When a line in the records contains the string "roundToTwoDecimals", copy that line.

##### Data

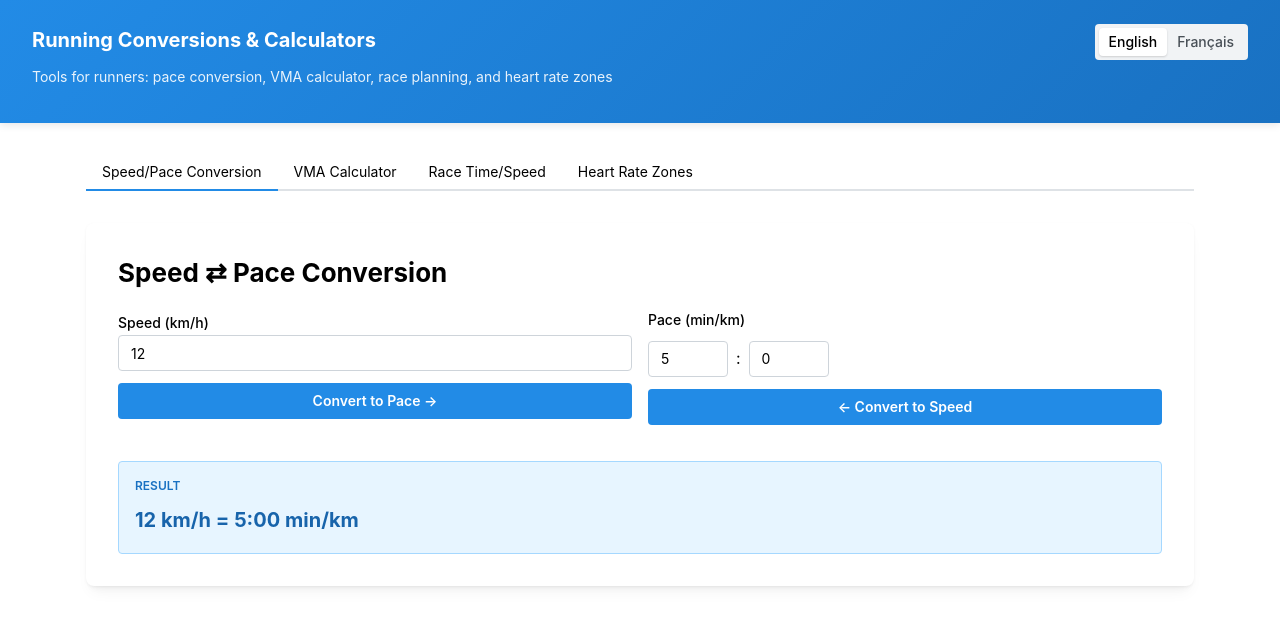
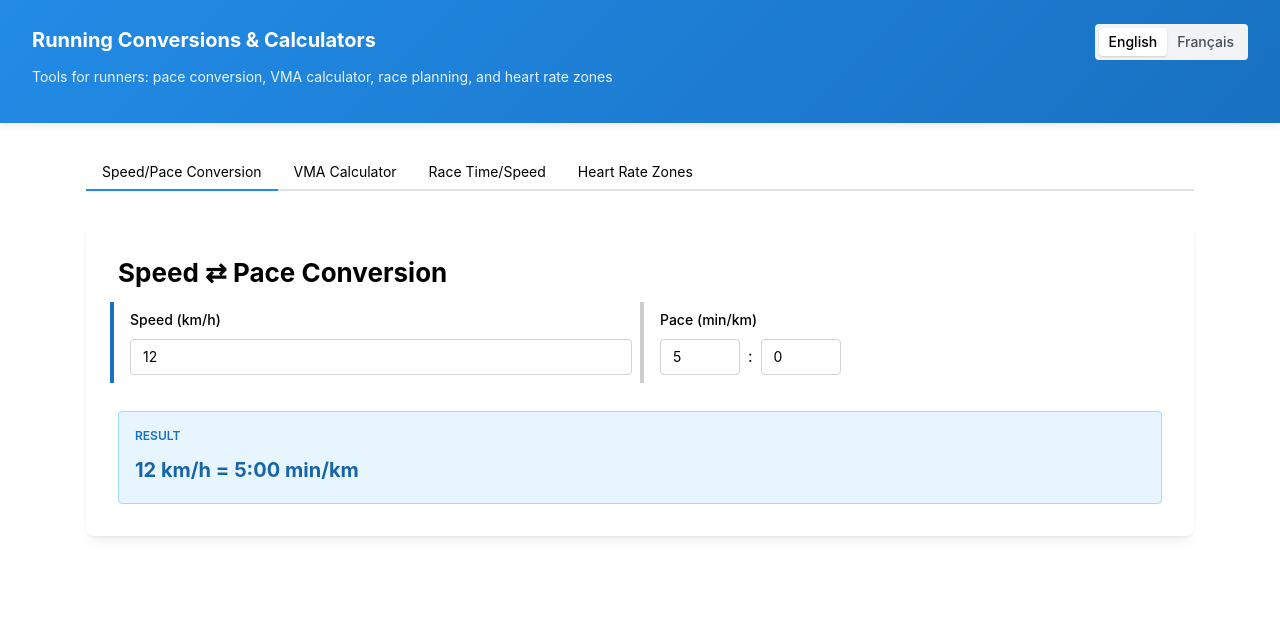
Before and after one commit to coudr3c/run-conversions-app, a React (Vite) app: page / in a window 1280 px wide. Shown: the top 628 px of the page. Built offline with nearby package versions, Linux system fonts and the light colour scheme.

Commit message:
Add on focus to speed/pace and update result on change, not on button click

```diff
--- a/src/features/RaceCalculator/RaceTime.tsx
+++ b/src/features/RaceCalculator/RaceTime.tsx
@@ -1,5 +1,5 @@
-import { Box, Button, Grid, Text, TextInput, Title } from "@mantine/core";
-import { useCallback, useState } from "react";
+import { Box, Grid, Text, TextInput, Title } from "@mantine/core";
+import { useCallback, useEffect, useState } from "react";
 import { useTranslation } from "react-i18next";
 import type { Pace, Time } from "../../types/types";
 import * as utils from "../../utils/utils";
@@ -28,6 +28,7 @@ export function RaceTime({ distance }: RaceTimeProps) {
   });
   const [displayedDistance, setDisplayedDistance] = useState<number>(distance);
 
+
   const roundToTwoDecimals = useCallback((a: number) => {
     return utils.roundToTwoDecimals(a);
   }, []);
@@ -52,7 +53,7 @@ export function RaceTime({ distance }: RaceTimeProps) {
     [roundToTwoDecimals]
   );
 
-  const handleCalculate = () => {
+  useEffect(() => {
     setDisplayedDistance(distance);
     let paceMin, paceSec, speed;
 
@@ -79,7 +80,17 @@ export function RaceTime({ distance }: RaceTimeProps) {
     const totalTimeBase10 = paceBase10 * distance;
     const time = timeBase10ToMinSec(totalTimeBase10);
     setDisplayedTime(time);
-  };
+  }, [
+    distance,
+    inputPaceMin,
+    inputPaceSec,
+    inputSpeed,
+    isLastInputUpdatedPace,
+    paceToSpeed,
+    speedToPace,
+    paceMinSecToBase10,
+    timeBase10ToMinSec,
+  ]);
 
   return (
     <>
@@ -91,21 +102,25 @@ export function RaceTime({ distance }: RaceTimeProps) {
       </Text>
 
       <Grid mb="md">
-        <Grid.Col span={{ base: 12, md: 6 }}>
-          <Text size="sm" fw={500} mb="xs">
+        <Grid.Col span={{ base: 12, md: 6 }} style={{ borderLeft: `4px solid ${isLastInputUpdatedPace ? "#1971c2" : "#ccc"}`, paddingLeft: "1rem" }}>
+          <Box style={{ display: "flex", gap: "0.5rem", alignItems: "center", marginBottom: "0.5rem" }}>
+            <Text size="sm" fw={500}>
               {tCommon("labels.target_pace")}
             </Text>
+          </Box>
           <Box style={{ display: "flex", gap: "0.5rem", alignItems: "center" }}>
             <TextInput
               value={inputPaceMin}
+              onFocus={() => setIsLastInputUpdatedPace(true)}
               onChange={(event) => {
+                setIsLastInputUpdatedPace(true);
                 if (event.currentTarget.value == "") {
                   setInputPaceMin(NaN);
-                }
+                } else {
                   const v = parseInt(event.currentTarget.value);
                   if (v >= 0 && v < 60) {
-                  setIsLastInputUpdatedPace(true);
                     setInputPaceMin(v);
+                  }
                 }
               }}
               placeholder="5"
@@ -117,14 +132,16 @@ export function RaceTime({ distance }: RaceTimeProps) {
             <Text>:</Text>
             <TextInput
               value={inputPaceSec}
+              onFocus={() => setIsLastInputUpdatedPace(true)}
               onChange={(event) => {
+                setIsLastInputUpdatedPace(true);
                 if (event.currentTarget.value == "") {
                   setInputPaceSec(NaN);
-                }
+                } else {
                   const v = parseInt(event.currentTarget.value);
                   if (v >= 0 && v < 60) {
-                  setIsLastInputUpdatedPace(true);
                     setInputPaceSec(v);
+                  }
                 }
               }}
               placeholder="00"
@@ -136,29 +153,31 @@ export function RaceTime({ distance }: RaceTimeProps) {
           </Box>
         </Grid.Col>
 
-        <Grid.Col span={{ base: 12, md: 6 }}>
+        <Grid.Col span={{ base: 12, md: 6 }} style={{ borderLeft: `4px solid ${!isLastInputUpdatedPace ? "#1971c2" : "#ccc"}`, paddingLeft: "1rem" }}>
+          <Box style={{ display: "flex", gap: "0.5rem", alignItems: "center", marginBottom: "0.5rem" }}>
+            <Text size="sm" fw={500}>
+              {tCommon("labels.target_speed")}
+            </Text>
+          </Box>
           <TextInput
             value={inputSpeed}
+            onFocus={() => setIsLastInputUpdatedPace(false)}
             onChange={(event) => {
+              setIsLastInputUpdatedPace(false);
               if (event.currentTarget.value == "") {
                 setInputSpeed(NaN);
-              }
-              setIsLastInputUpdatedPace(false);
+              } else {
                 setInputSpeed(
                   roundToTwoDecimals(parseFloat(event.currentTarget.value))
                 );
+              }
             }}
-            label={tCommon("labels.target_speed")}
             placeholder="12.0"
             type="number"
             step={0.1}
           />
         </Grid.Col>
       </Grid>
-
-      <Button mt="sm" onClick={handleCalculate}>
-        {tCommon("buttons.calculate_finish_time")}
-      </Button>
 
       <Box
         style={{
--- a/src/features/SpeedConversion.tsx
+++ b/src/features/SpeedConversion.tsx
@@ -1,5 +1,5 @@
-import { Card, Title, Grid, TextInput, Button, Box, Text } from "@mantine/core";
-import { useCallback, useState } from "react";
+import { Card, Title, Grid, TextInput, Box, Text } from "@mantine/core";
+import { useCallback, useEffect, useState } from "react";
 import { useTranslation } from "react-i18next";
 import type { Pace } from "../types/types";
 import * as utils from "../utils/utils";
@@ -18,12 +18,15 @@ export function SpeedConversion() {
     seconds: 0,
   });
 
-  const roundToTwoDecimals = useCallback((a: number) => {
-    return utils.roundToTwoDecimals(a);
-  }, []);
+  const [isLastInputUpdatedPace, setIsLastInputUpdatedPace] =
+  useState<boolean>(false);
 
   const speedToPace = useCallback((speed: number) => {
     return utils.speedToPace(speed);
+  }, []);
+
+  const roundToTwoDecimals = useCallback((a: number) => {
+    return utils.roundToTwoDecimals(a);
   }, []);
 
   const paceToSpeed = useCallback(
@@ -34,7 +37,8 @@ export function SpeedConversion() {
     [roundToTwoDecimals]
   );
 
-  const handleConvertToSpeed = () => {
+  useEffect(() => {
+    if (isLastInputUpdatedPace) {
       setDisplayedPace({
         minutes: isNaN(inputPaceMin) ? 0 : inputPaceMin,
         seconds: isNaN(inputPaceSec) ? 0 : inputPaceSec,
@@ -45,12 +49,11 @@ export function SpeedConversion() {
           seconds: isNaN(inputPaceSec) ? 0 : inputPaceSec,
         })
       );
-  };
-
-  const handleConvertToPace = () => {
+    } else {
       setDisplayedSpeed(isNaN(inputSpeed) ? 0 : inputSpeed);
       setDisplayedPace(speedToPace(isNaN(inputSpeed) ? 0 : inputSpeed));
-  };
+    }
+  }, [inputSpeed, inputPaceMin, inputPaceSec, isLastInputUpdatedPace, paceToSpeed, speedToPace]);
 
   return (
     <Card shadow="sm" padding="xl" radius="md">
@@ -59,43 +62,51 @@ export function SpeedConversion() {
       </Title>
 
       <Grid mb="lg">
-        <Grid.Col span={{ base: 12, md: 6 }}>
+        <Grid.Col span={{ base: 12, md: 6 }} style={{ borderLeft: `4px solid ${!isLastInputUpdatedPace ? "#1971c2" : "#ccc"}`, paddingLeft: "1rem" }}>
+          <Box style={{ display: "flex", gap: "0.5rem", alignItems: "center", marginBottom: "0.5rem" }}>
+            <Text size="sm" fw={500}>
+              {tCommon("labels.speed")}
+            </Text>
+          </Box>
           <TextInput
             value={inputSpeed}
+            onFocus={() => setIsLastInputUpdatedPace(false)}
             onChange={(event) => {
+              setIsLastInputUpdatedPace(false);
               if (event.currentTarget.value == "") {
                 setInputSpeed(NaN);
+              } else {
+                const v = roundToTwoDecimals(parseFloat(event.currentTarget.value));
+                if (v >= 0 && v < 100) setInputSpeed(v);
               }
-              setInputSpeed(
-                roundToTwoDecimals(parseFloat(event.currentTarget.value))
-              );
             }}
-            label={tCommon("labels.speed")}
             placeholder="12.0"
             type="number"
             step={0.1}
             min={0}
             max={30}
           />
-          <Button fullWidth mt="sm" onClick={handleConvertToPace}>
-            {tCommon("buttons.convertToPace")}
-          </Button>
         </Grid.Col>
 
-        <Grid.Col span={{ base: 12, md: 6 }}>
-          <Text size="sm" fw={500} mb="xs">
+        <Grid.Col span={{ base: 12, md: 6 }} style={{ borderLeft: `4px solid ${isLastInputUpdatedPace ? "#1971c2" : "#ccc"}`, paddingLeft: "1rem" }}>
+          <Box style={{ display: "flex", gap: "0.5rem", alignItems: "center", marginBottom: "0.5rem" }}>
+            <Text size="sm" fw={500}>
               {tCommon("labels.pace")}
             </Text>
+          </Box>
           <Box style={{ display: "flex", gap: "0.5rem", alignItems: "center" }}>
             <TextInput
               value={inputPaceMin}
+              onFocus={() => setIsLastInputUpdatedPace(true)}
               onChange={(event) => {
+                setIsLastInputUpdatedPace(true);
                 if (event.currentTarget.value == "") {
                   setInputPaceMin(NaN);
-                }
+                } else {
                   const v = parseInt(event.currentTarget.value);
                   if (v >= 0 && v < 60) {
                     setInputPaceMin(v);
+                  }
                 }
               }}
               placeholder="5"
@@ -107,13 +118,16 @@ export function SpeedConversion() {
             <Text>:</Text>
             <TextInput
               value={inputPaceSec}
+              onFocus={() => setIsLastInputUpdatedPace(true)}
               onChange={(event) => {
+                setIsLastInputUpdatedPace(true);
                 if (event.currentTarget.value == "") {
                   setInputPaceSec(NaN);
-                }
+                } else {
                   const v = parseInt(event.currentTarget.value);
                   if (v >= 0 && v < 60) {
                     setInputPaceSec(v);
+                  }
                 }
               }}
               placeholder="00"
@@ -123,9 +137,6 @@ export function SpeedConversion() {
               style={{ width: "80px" }}
             />
           </Box>
-          <Button fullWidth mt="sm" onClick={handleConvertToSpeed}>
-            {tCommon("buttons.convertToSpeed")}
-          </Button>
         </Grid.Col>
       </Grid>
 
```
Lines whose indentation alone changed are shown as unchanged.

##########

▸ **The completed task**:
   const roundToTwoDecimals = useCallback((a: number) => {
     return utils.roundToTwoDecimals(a);
     [roundToTwoDecimals]
                   roundToTwoDecimals(parseFloat(event.currentTarget.value))
-  const roundToTwoDecimals = useCallback((a: number) => {
-    return utils.roundToTwoDecimals(a);
+  const roundToTwoDecimals = useCallback((a: number) => {
+    return utils.roundToTwoDecimals(a);
     [roundToTwoDecimals]
+                const v = roundToTwoDecimals(parseFloat(event.currentTarget.value));
-                roundToTwoDecimals(parseFloat(event.currentTarget.value))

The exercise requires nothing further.